Blog | February 2, 2022

Slipping and Sliding All Over Town ― What are the Responsibilities of a Landowner for Winter Wonderland Conditions?

Pennsylvania weather is the source (and butt) of many jokes. Many of them rightfully revolve around the fact that we can go from feeling like summer to a blizzard in about twelve hours. Of course, with so much ice and snow upon us, one may wonder, “Hey, as a landowner, what are my responsibilities for making sure my property is safe for others?” Or, you may wonder, “You know what? As a pedestrian, shopper, or visitor to someone else’s property, what exactly do I need to consider if I get hurt in a premises liability case?” You probably have never asked those questions of yourself on a whim, but today, we’re going to do it for you.

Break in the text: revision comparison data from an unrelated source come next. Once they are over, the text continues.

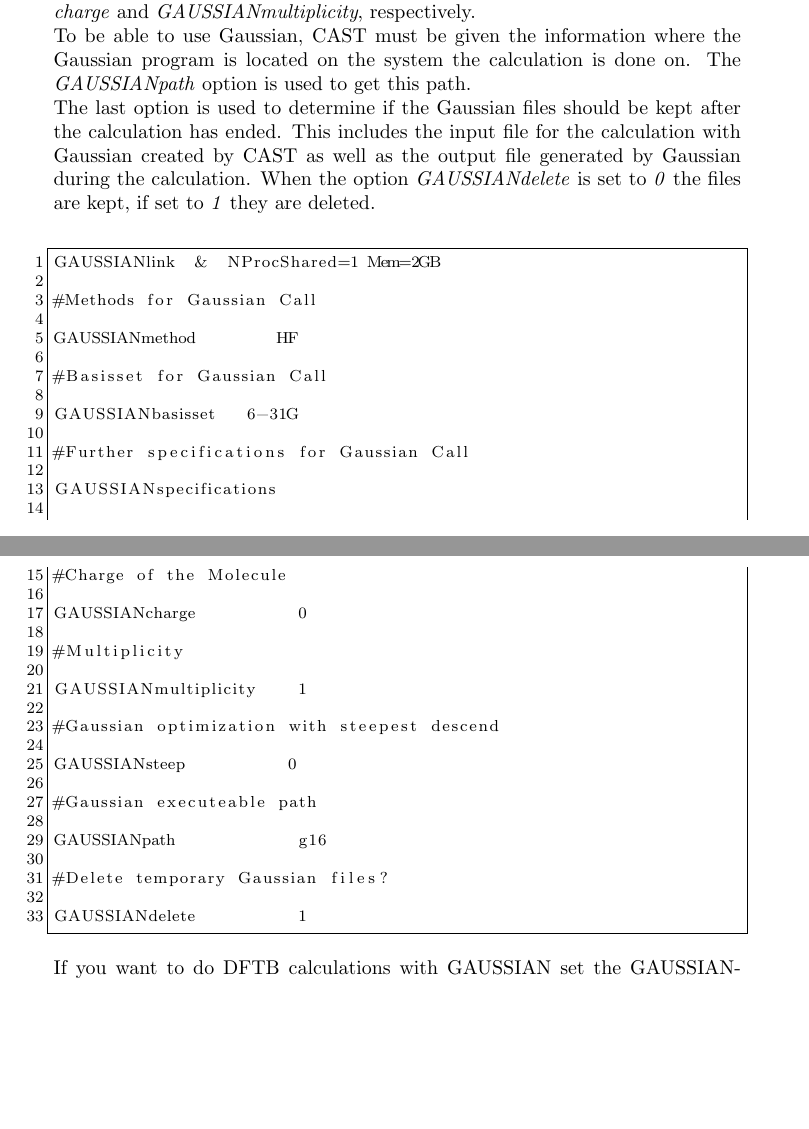
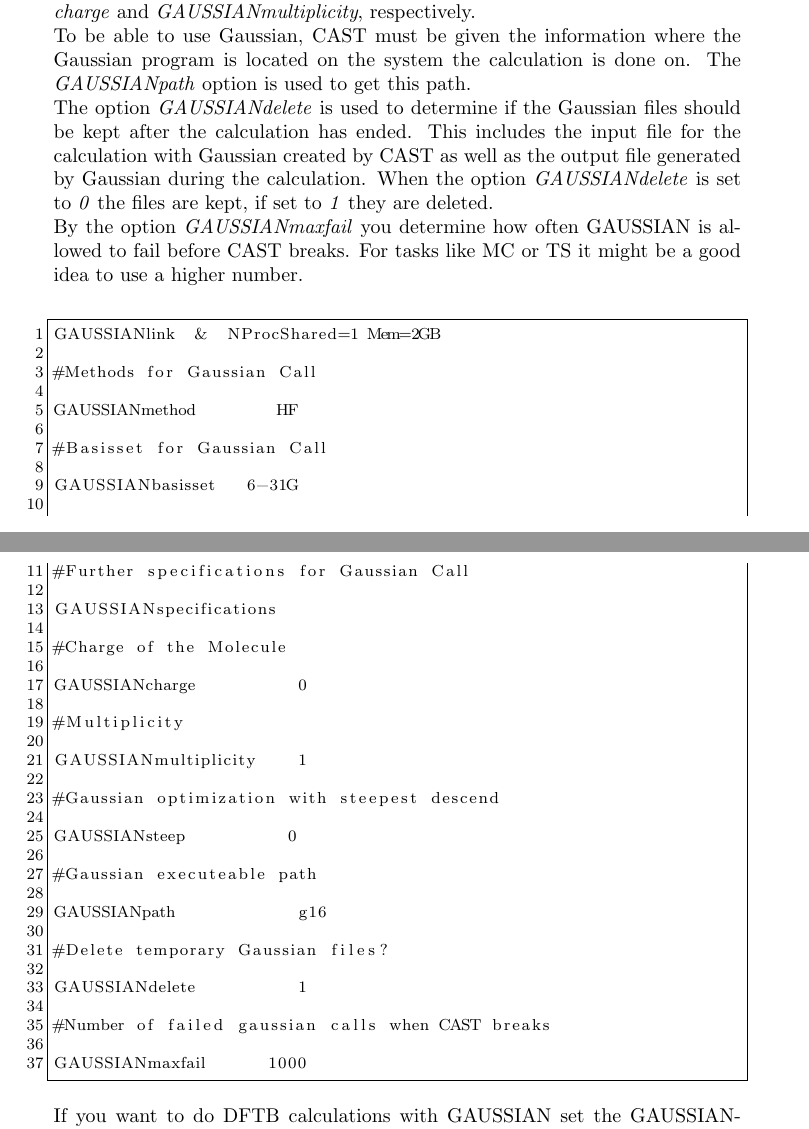
Before and after one commit to AKEngels/CAST, a LaTeX document (manual/castmanual.tex): two parts of pages 12 and 13 of 59 before the commit and two parts of pages 12 and 13 of 60 after it, joined at a grey line, cut so that both start at the same text, the shorter picture padded with empty space. Compiled offline with pdfLaTeX.

Commit message:
add maxfail option to gaussian

```diff
--- a/manual/castmanual.tex
+++ b/manual/castmanual.tex
@@ -333,7 +333,8 @@
 In the Gaussian program the options for the calculation like applied method or basis set or further specifying options like the request for an excited state calculation are all written in a single line. For user convenience and as a reminder this was split into two for the implementation in CAST. The lines \textit{GAUSSIANmethod} and \textit{GAUSSIANbasisset} perform this function in the implementation. This was done in an attempt to make the user consider if a basis set is needed, as methods like INDO\supercite{Pople1967} and ZINDO\supercite{Ridley1973,Ridley1976} do not need one, and which basis set would be appropriate.\\
 The Gaussian program needs information about the charge of the system and the multiplicity. These information are to be given at the options \textit{GAUSSIANcharge} and \textit{GAUSSIANmultiplicity}, respectively.\\
 To be able to use Gaussian, CAST must be given the information where the Gaussian program is located on the system the calculation is done on. The \textit{GAUSSIANpath} option is used to get this path.\\
-The last option is used to determine if the Gaussian files should be kept after the calculation has ended. This includes the input file for the calculation with Gaussian created by CAST as well as the output file generated by Gaussian during the calculation. When the option \textit{GAUSSIANdelete} is set to \textit{0} the files are kept, if set to \textit{1} they are deleted.\\
+The option \textit{GAUSSIANdelete} is used to determine if the Gaussian files should be kept after the calculation has ended. This includes the input file for the calculation with Gaussian created by CAST as well as the output file generated by Gaussian during the calculation. When the option \textit{GAUSSIANdelete} is set to \textit{0} the files are kept, if set to \textit{1} they are deleted.\\
+By the option \textit{GAUSSIANmaxfail} you determine how often GAUSSIAN is allowed to fail before CAST breaks. For tasks like MC or TS it might be a good idea to use a higher number.\\
 \begin{lstlisting}
 GAUSSIANlink  &  NProcShared=1 Mem=2GB
 
@@ -368,6 +369,10 @@
 #Delete temporary Gaussian files?
 
 GAUSSIANdelete          1
+
+#Number of failed gaussian calls when CAST breaks
+
+GAUSSIANmaxfail      1000
 \end{lstlisting}
 
 If you want to do DFTB calculations with GAUSSIAN set the GAUSSIANmethod to ``DFTB=read'' or ``DFTBA'' and comment out GAUSSIANbasisset in the inputfile. For DFTB you have to provide the slater-koster files for the atom pairs in your molecule. Download them from dftb.org and convert them to the needed format with the help of the task MODIFY\_SK\_FILES. For further information see the description of this task later in the manual. It is not recommended to use DFTB because molecules with oxygen atoms explode due to very big gradients from the gaussian calculation with MIO parameters. DFTBA however seems to work fine.
```
Also changed, not shown: CAST.txt (+4 -0 lines), 4 other files.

First, it’s important to understand what we’re talking about. “Premises liability” cases are cases that revolve around the dangers of real property. Real property is land and homes. As ice and snow fall on land, any case arising out of them is a premises liability case. It’s not restricted to weather hazards, however. A pothole, an improperly elevated sidewalk, or a wooden floorboard that’s rotted and prone to collapse when you step on it will also count as premises liability hazards.

Second, it’s just as important to understand that, when it comes to premises liability, there are three strict ‘categories’ of visitor that all but dictate the outcome of any determination of liability. Deciding which one a visitor is in can be the most challenging and most pivotal part of a case like this.

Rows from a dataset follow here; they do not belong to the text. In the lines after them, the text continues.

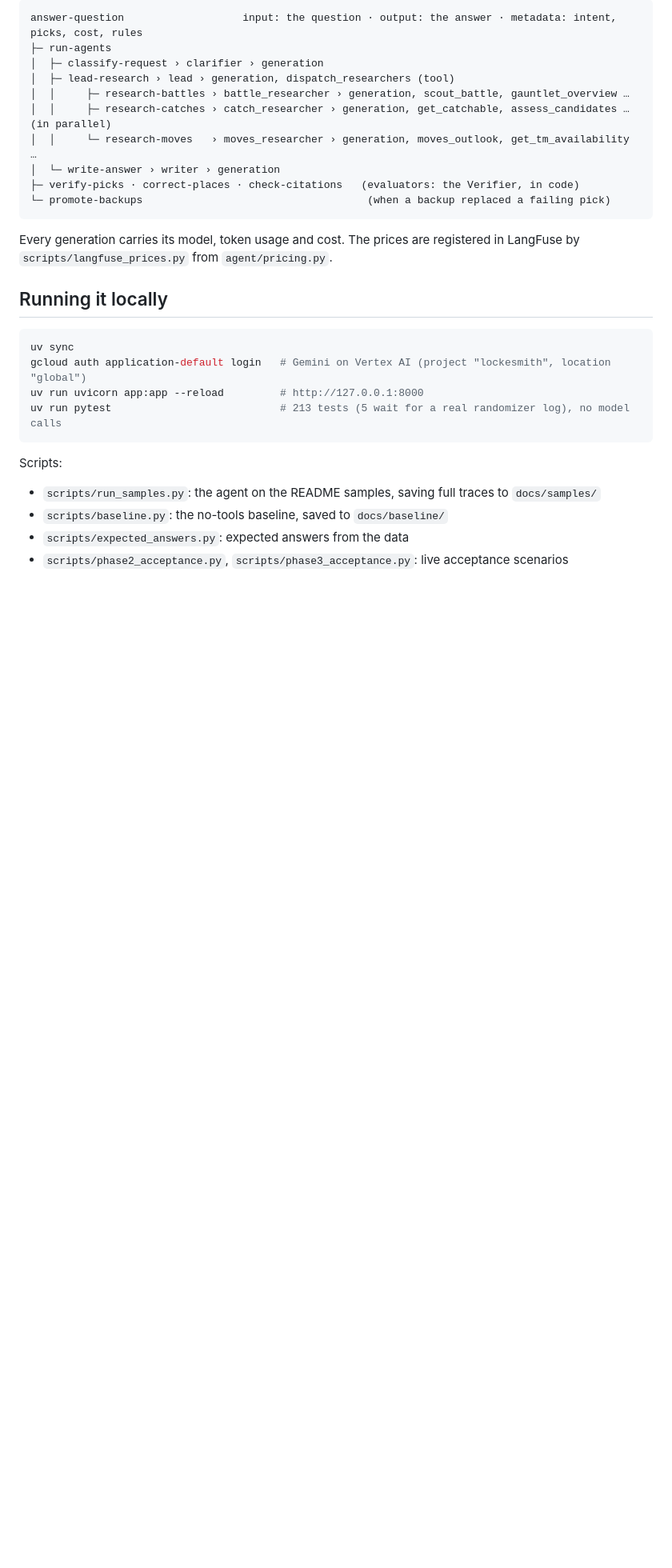
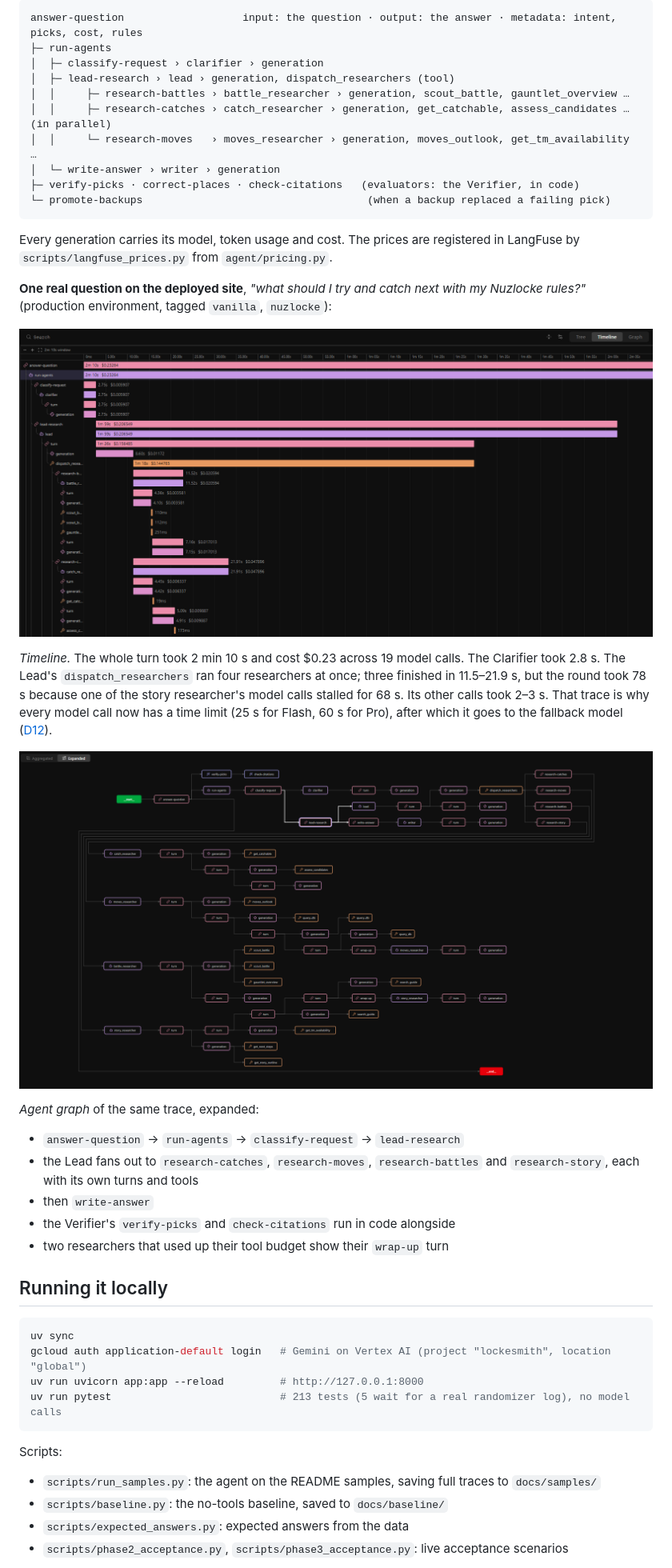
Before and after one commit to colettak16/Lockesmith, a Markdown page: README.md, the part around the change. Shown at 80% size. Rendered like a GitHub page; pictures changed too: docs/images/langfuse-agent-graph.png (added), docs/images/langfuse-timeline.png (added); blank space fills up the shorter version.

```diff
--- a/README.md
+++ b/README.md
@@ -175,7 +175,20 @@ answer-question                   input: the question · output: the answer · m
 
 Every generation carries its model, token usage and cost. The prices are registered in LangFuse by `scripts/langfuse_prices.py` from `agent/pricing.py`.
 
-<!-- LangFuse screenshots: docs/images/langfuse-trace.png and docs/images/langfuse-sessions.png, added after the deploy -->
+**One real question on the deployed site**, *"what should I try and catch next with my Nuzlocke rules?"* (production environment, tagged `vanilla`, `nuzlocke`):
+
+![LangFuse timeline of one Lockesmith question](docs/images/langfuse-timeline.png)
+
+*Timeline.* The whole turn took 2 min 10 s and cost $0.23 across 19 model calls. The Clarifier took 2.8 s. The Lead's `dispatch_researchers` ran four researchers at once; three finished in 11.5–21.9 s, but the round took 78 s because one of the story researcher's model calls stalled for 68 s. Its other calls took 2–3 s. That trace is why every model call now has a time limit (25 s for Flash, 60 s for Pro), after which it goes to the fallback model ([D12](docs/decisions.md)).
+
+![LangFuse agent graph of the same question](docs/images/langfuse-agent-graph.png)
+
+*Agent graph* of the same trace, expanded:
+- `answer-question` → `run-agents` → `classify-request` → `lead-research`
+- the Lead fans out to `research-catches`, `research-moves`, `research-battles` and `research-story`, each with its own turns and tools
+- then `write-answer`
+- the Verifier's `verify-picks` and `check-citations` run in code alongside
+- two researchers that used up their tool budget show their `wrap-up` turn
 
 ## Running it locally
 
```
Also changed, not shown: docs/decisions.md (+5 -0 lines), 2 other files.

There is the business invitee.

There is the social guest or licensee.

There is the dread and ever-scorned trespasser.


The business invitee might be the most common category for these cases. This is a person who is typically on the property with the invitation and permission of the landowner and who is present for business purposes. What’s the easiest example? When you head to your local grocery store to buy beef jerky sticks. The grocery store is inviting you to come trade your money for this beef jerky, and you are there with permission. This relationship is furthering the landowner’s business interests (and your interest in the best food ever invented).

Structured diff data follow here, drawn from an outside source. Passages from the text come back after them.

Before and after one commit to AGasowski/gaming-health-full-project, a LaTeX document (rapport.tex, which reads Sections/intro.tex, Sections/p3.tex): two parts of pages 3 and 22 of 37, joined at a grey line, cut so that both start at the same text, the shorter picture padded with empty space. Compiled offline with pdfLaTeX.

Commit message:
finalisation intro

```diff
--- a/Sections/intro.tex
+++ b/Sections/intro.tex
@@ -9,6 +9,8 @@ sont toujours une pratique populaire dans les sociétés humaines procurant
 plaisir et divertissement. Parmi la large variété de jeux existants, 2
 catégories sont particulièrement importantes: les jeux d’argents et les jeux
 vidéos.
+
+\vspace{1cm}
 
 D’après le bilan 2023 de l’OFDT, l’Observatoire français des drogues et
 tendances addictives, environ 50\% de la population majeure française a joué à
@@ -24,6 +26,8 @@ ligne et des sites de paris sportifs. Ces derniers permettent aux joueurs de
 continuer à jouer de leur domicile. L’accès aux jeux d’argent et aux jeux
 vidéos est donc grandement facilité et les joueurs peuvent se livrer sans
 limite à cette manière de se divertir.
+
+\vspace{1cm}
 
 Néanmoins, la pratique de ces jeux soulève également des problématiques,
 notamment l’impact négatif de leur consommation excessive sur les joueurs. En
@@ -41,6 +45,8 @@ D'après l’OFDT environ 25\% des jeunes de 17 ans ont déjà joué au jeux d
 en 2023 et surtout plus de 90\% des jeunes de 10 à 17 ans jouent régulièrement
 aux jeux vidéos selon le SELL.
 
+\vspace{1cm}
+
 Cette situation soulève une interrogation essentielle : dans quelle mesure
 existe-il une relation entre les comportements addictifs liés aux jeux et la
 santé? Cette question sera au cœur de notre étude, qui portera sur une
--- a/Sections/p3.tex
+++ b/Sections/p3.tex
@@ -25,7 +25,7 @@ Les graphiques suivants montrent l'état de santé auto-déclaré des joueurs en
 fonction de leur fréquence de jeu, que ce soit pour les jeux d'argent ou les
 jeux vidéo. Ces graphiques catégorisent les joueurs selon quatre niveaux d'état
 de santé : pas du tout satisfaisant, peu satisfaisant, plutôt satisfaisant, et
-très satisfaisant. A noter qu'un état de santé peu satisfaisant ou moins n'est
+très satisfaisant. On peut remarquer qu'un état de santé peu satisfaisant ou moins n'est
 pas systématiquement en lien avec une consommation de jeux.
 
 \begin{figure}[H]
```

The invitee is owed the highest duty of care of the three categories. The Restatement (Second) of Torts § 343 lays out how and when a property owner can be liable to an invitee. A property owner can only be held liable if and only if he or she:

(a) knows or by the exercise of reasonable care would discover the condition, and should realize it involves unreasonable risk of harm to such invitee,

(b) should expect that they will not discover or realize the danger, or fail to protect themselves against it; and

(c) fails to exercise reasonable care to protect them against the danger.

The most important element can be found in a). In order for the landowner to be held liable, he or she needs to have actual knowledge of the defect, constructive knowledge of the defect, or to have created the defect. Constructive knowledge is best defined as the phrase used above: “by the exercise of reasonable care would discover the condition.” This is most often understood to meant that a property owner has a duty to periodically inspect and pay attention to the conditions of their property to protect invitees.

Practically, this means that most premises liability cases for invitees boils down to finding evidence of who created the hazard, if the business owner knew about it, or finding evidence (such as surveillance video) showing that it was there long enough that you can argue that the owner should have found it if they had been paying attention.

Note, of course, that any agents acting on behalf of the landowner likely have their knowledge and actions imputed to the landowner through respondeat superior. This means that if an agent of the landowner causes the hazard, that’s as good as if the landowner himself created the hazard, etc.

Lastly, when the requirement says that the landowner must exercise reasonable care to “protect” the invitees from the danger, this can typically be by fixing the hazard or warning of it.


On its face, the standard for a licensee may seem almost identical to that for an invitee, but there is a critical difference.

The Restatement (Second) of Torts § 342 provides:

A possessor of land is subject to liability for physical harm caused to licensees by a condition on the land if, but only if,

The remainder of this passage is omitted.